(4 Mar 1904 - 19 Aug 1968)

Russian-American nuclear physicist, cosmologist and writer who embraced the Big Bang Theory to explain the origin of the universe. Later in his career, he broadened his field of study into biochemistry, DNA and genetic theory.


Science Quotes by George Gamow (11 quotes)


Adam, the first man, didn’t know anything about the nucleus but Dr. George Gamow, visiting professor from George Washington University, pretends he does. He says for example that the nucleus is 0.00000000000003 feet in diameter. Nobody believes it, but that doesn't make any difference to him.
He also says that the nuclear energy contained in a pound of lithium is enough to run the United States Navy for a period of three years. But to get this energy you would have to heat a mixture of lithium and hydrogen up to 50,000,000 degrees Fahrenheit. If one has a little stove of this temperature installed at Stanford, it would burn everything alive within a radius of 10,000 miles and broil all the fish in the Pacific Ocean.
If you could go as fast as nuclear particles generally do, it wouldn’t take you more than one ten-thousandth of a second to go to Miller's where you could meet Gamow and get more details.
— George Gamow
'Gamow interviews Gamow' Stanford Daily, 25 Jun 1936. In Helge Kragh, Cosmology and Controversy: The Historica1 Development of Two Theories of the Universe (1996), 90.
Science quotes on:  |  Fusion (9)  |  Hydrogen (37)  |  Lithium (3)  |  Nuclear Power (9)  |  Nucleus (30)

As soon as matter took over, the force of Newtonian gravity, which represents one of the most important characteristics of “ponderable” matter, came into play.
— George Gamow
In Conclusion of The Creation of the Universe (1952, 2012), 136.
Science quotes on:  |  Characteristic (66)  |  Force (194)  |  Gravity (89)  |  Important (124)  |  Matter (270)  |  Ponderable (3)

If and when all the laws governing physical phenomena are finally discovered, and all the empirical constants occurring in these laws are finally expressed through the four independent basic constants, we will be able to say that physical science has reached its end, that no excitement is left in further explorations, and that all that remains to a physicist is either tedious work on minor details or the self-educational study and adoration of the magnificence of the completed system.

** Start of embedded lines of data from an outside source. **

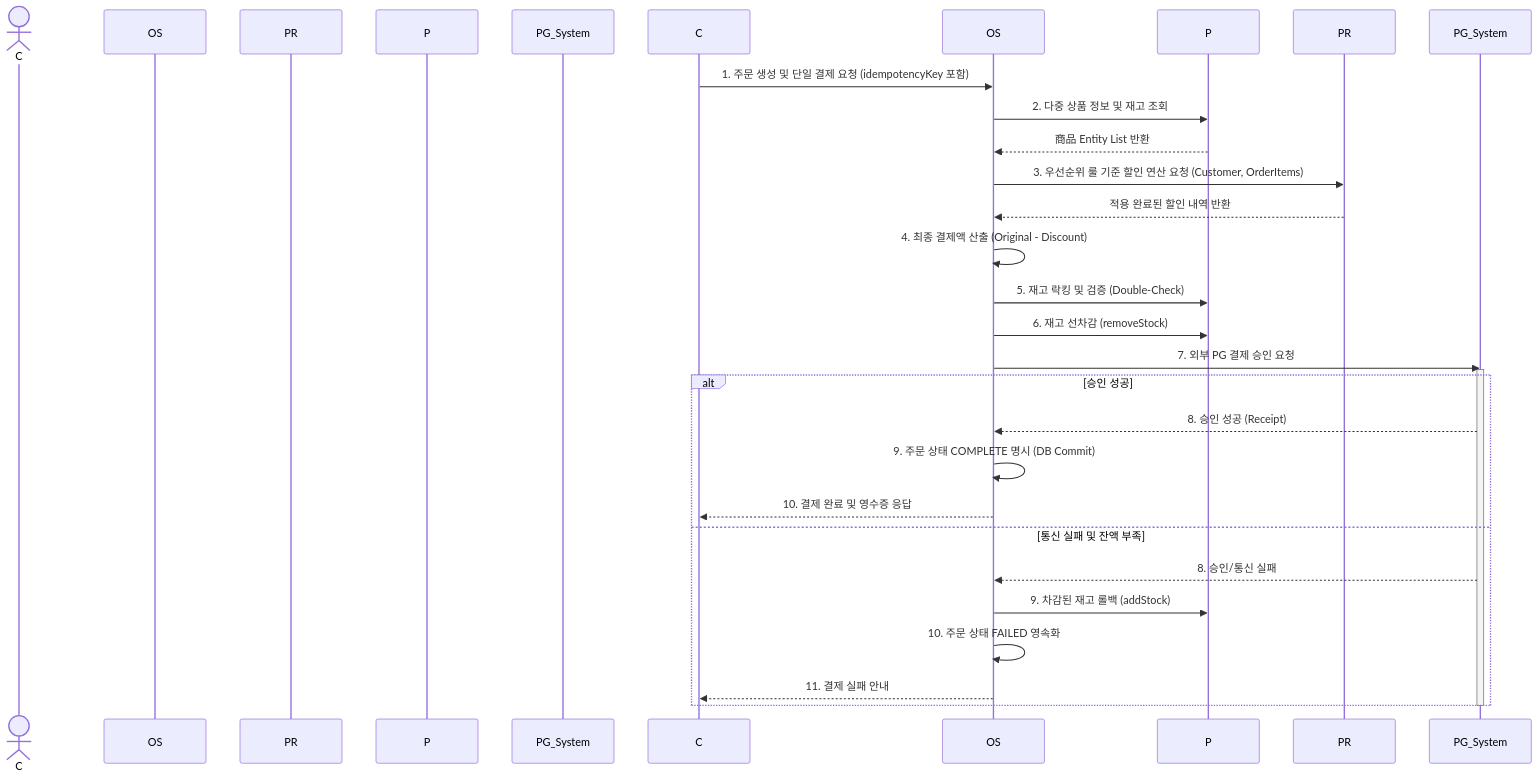
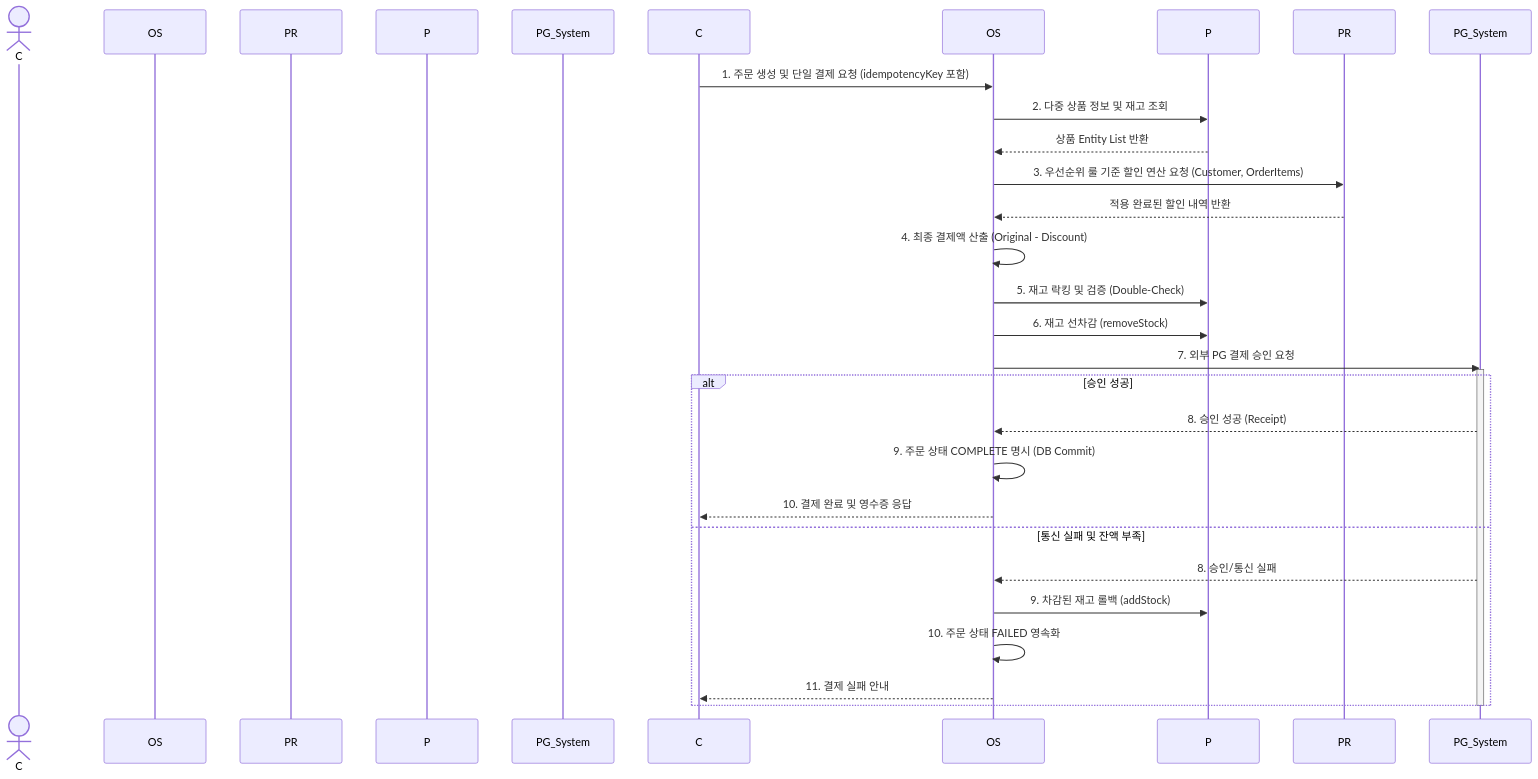
One commit to dlwlssud123/OSS_shopping changed the third of 3 diagrams in Analysis_22212025_이진녕.md. Above: the diagram before and after it, drawn with Mermaid.

Commit message:
수정

````diff
--- a/Analysis_22212025_이진녕.md
+++ b/Analysis_22212025_이진녕.md
@@ -227,30 +227,30 @@
 ```mermaid
 sequenceDiagram
     actor Customer as C
     participant OrderService as OS
     participant PolicyResolver as PR
     participant Product as P
     participant PG as PG_System
 
     C->>OS: 1. 주문 생성 및 단일 결제 요청 (idempotencyKey 포함)
     OS->>P: 2. 다중 상품 정보 및 재고 조회
-    P-->>OS: 商品 Entity List 반환
+    P-->>OS: 상품 Entity List 반환
     OS->>PR: 3. 우선순위 룰 기준 할인 연산 요청 (Customer, OrderItems)
     PR-->>OS: 적용 완료된 할인 내역 반환
     OS->>OS: 4. 최종 결제액 산출 (Original - Discount)
     OS->>P: 5. 재고 락킹 및 검증 (Double-Check)
     OS->>P: 6. 재고 선차감 (removeStock)
     OS->>PG_System: 7. 외부 PG 결제 승인 요청
     activate PG_System
     alt 승인 성공
         PG_System-->>OS: 8. 승인 성공 (Receipt)
         OS->>OS: 9. 주문 상태 COMPLETE 명시 (DB Commit)
         OS-->>C: 10. 결제 완료 및 영수증 응답
     else 통신 실패 및 잔액 부족
         PG_System-->>OS: 8. 승인/통신 실패
         OS->>P: 9. 차감된 재고 롤백 (addStock)
         OS->>OS: 10. 주문 상태 FAILED 영속화
         OS-->>C: 11. 결제 실패 안내
     end
     deactivate PG_System
 ```
````
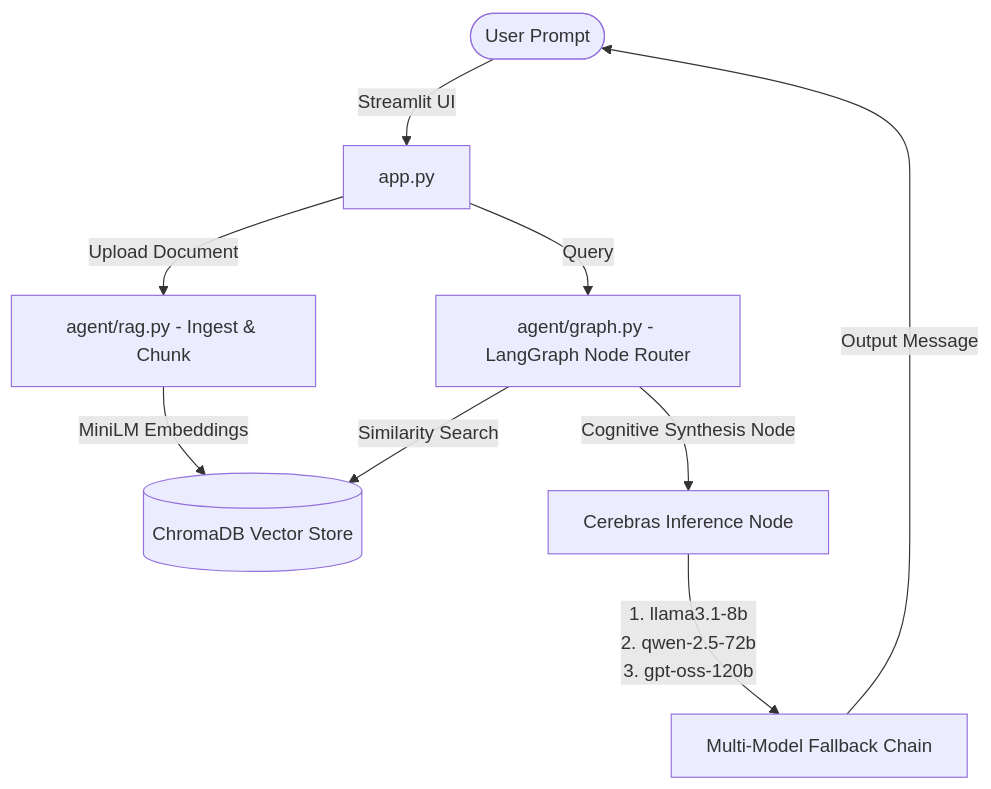
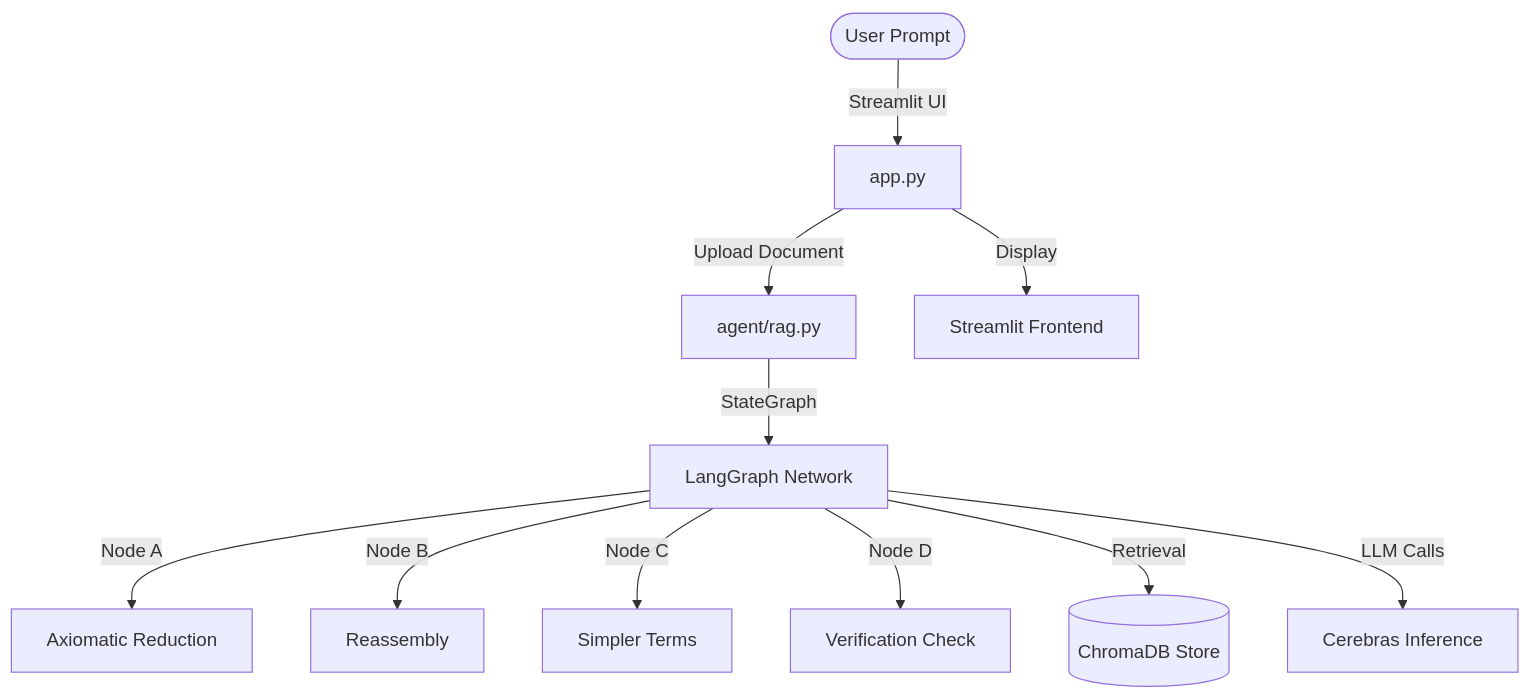
Before and after one commit to MdSadman20040812/ProjectAegis: the diagram in README.md, drawn with Mermaid. The commit also changed other lines of this file, not shown here.

````diff
--- a/README.md
+++ b/README.md
@@ -48,11 +49,13 @@
 ```mermaid
 graph TD
     User([User Prompt]) -->|Streamlit UI| App[app.py]
-    App -->|Upload Document| RAG[agent/rag.py - Ingest & Chunk]
-    RAG -->|MiniLM Embeddings| VectorStore[(ChromaDB Vector Store)]
-    App -->|Query| Graph[agent/graph.py - LangGraph Node Router]
-    Graph -->|Similarity Search| VectorStore
-    Graph -->|Cognitive Synthesis Node| Cerebras[Cerebras Inference Node]
-    Cerebras -->|1. llama3.1-8b <br> 2. qwen-2.5-72b <br> 3. gpt-oss-120b| LLMResponse[Multi-Model Fallback Chain]
-    LLMResponse -->|Output Message| User
+    App -->|Upload Document| RAG[agent/rag.py]
+    RAG -->|StateGraph| LangGraph[LangGraph Network]
+    LangGraph -->|Node A| A[Axiomatic Reduction]
+    LangGraph -->|Node B| B[Reassembly]
+    LangGraph -->|Node C| C[Simpler Terms]
+    LangGraph -->|Node D| D[Verification Check]
+    LangGraph -->|Retrieval| ChromaDB[(ChromaDB Store)]
+    LangGraph -->|LLM Calls| Cerebras[Cerebras Inference]
+    App -->|Display| UI[Streamlit Frontend]
 ```
````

At that stage physical science will enter from the epoch of Columbus and Magellan into the epoch of the National Geographic Magazine!
— George Gamow
'Any Physics Tomorrow', Physics Today, January 1949, 2, 17.
Science quotes on:  |  Law (418)  |  Measurement (148)  |  Physicist (130)

If the expansion of the space of the universe is uniform in all directions, an observer located in anyone of the galaxies will see all other galaxies running away from him at velocities proportional to their distances from the observer.
— George Gamow
The Creation of the Universe (1952), 31.
Science quotes on:  |  Big Bang (38)  |  Galaxy (38)

It is well known that theoretical physicists cannot handle experimental equipment; it breaks whenever they touch it. Pauli was such a good theoretical physicist that something usually broke in the lab whenever he merely stepped across the threshold. A mysterious event that did not seem at first to be connected with Pauli's presence once occurred in Professor J. Franck's laboratory in Göttingen. Early one afternoon, without apparent cause, a complicated apparatus for the study of atomic phenomena collapsed. Franck wrote humorously about this to Pauli at his Zürich address and, after some delay, received an answer in an envelope with a Danish stamp. Pauli wrote that he had gone to visit Bohr and at the time of the mishap in Franck's laboratory his train was stopped for a few minutes at the Göttingen railroad station. You may believe this anecdote or not, but there are many other observations concerning the reality of the Pauli Effect!
— George Gamow
From Thirty Years That Shook Physics: The Story of Quantum Theory (1966), 64. Note the so-called Pauli Effect is merely anecdotal to provide humor about supposed parapsychology phenomena in coincidences involving Pauli; it should not be confused with scientifically significant Pauli Exclusion Principle.
Science quotes on:  |  Anecdote (17)  |  Apparatus (30)  |  Atom (251)  |  Belief (400)  |  Break (33)  |  Cause (231)  |  Collapse (16)  |  Complicated (38)  |  Connection (86)  |  Delay (8)  |  Effect (133)  |  Envelope (5)  |  Equipment (26)  |  Event (97)  |  Experiment (543)  |  James Franck (2)  |  Humor (5)  |  Laboratory (120)  |  Mishap (2)  |  Mysterious (21)  |  Observation (418)  |  Wolfgang Pauli (15)  |  Phenomenon (218)  |  Presence (26)  |  Railroad (10)  |  Reality (140)  |  Station (9)  |  Step (67)  |  Stopped (3)  |  Study (331)  |  Theoretical Physicist (12)  |  Threshold (7)  |  Touch (48)  |  Train (25)  |  Visit (15)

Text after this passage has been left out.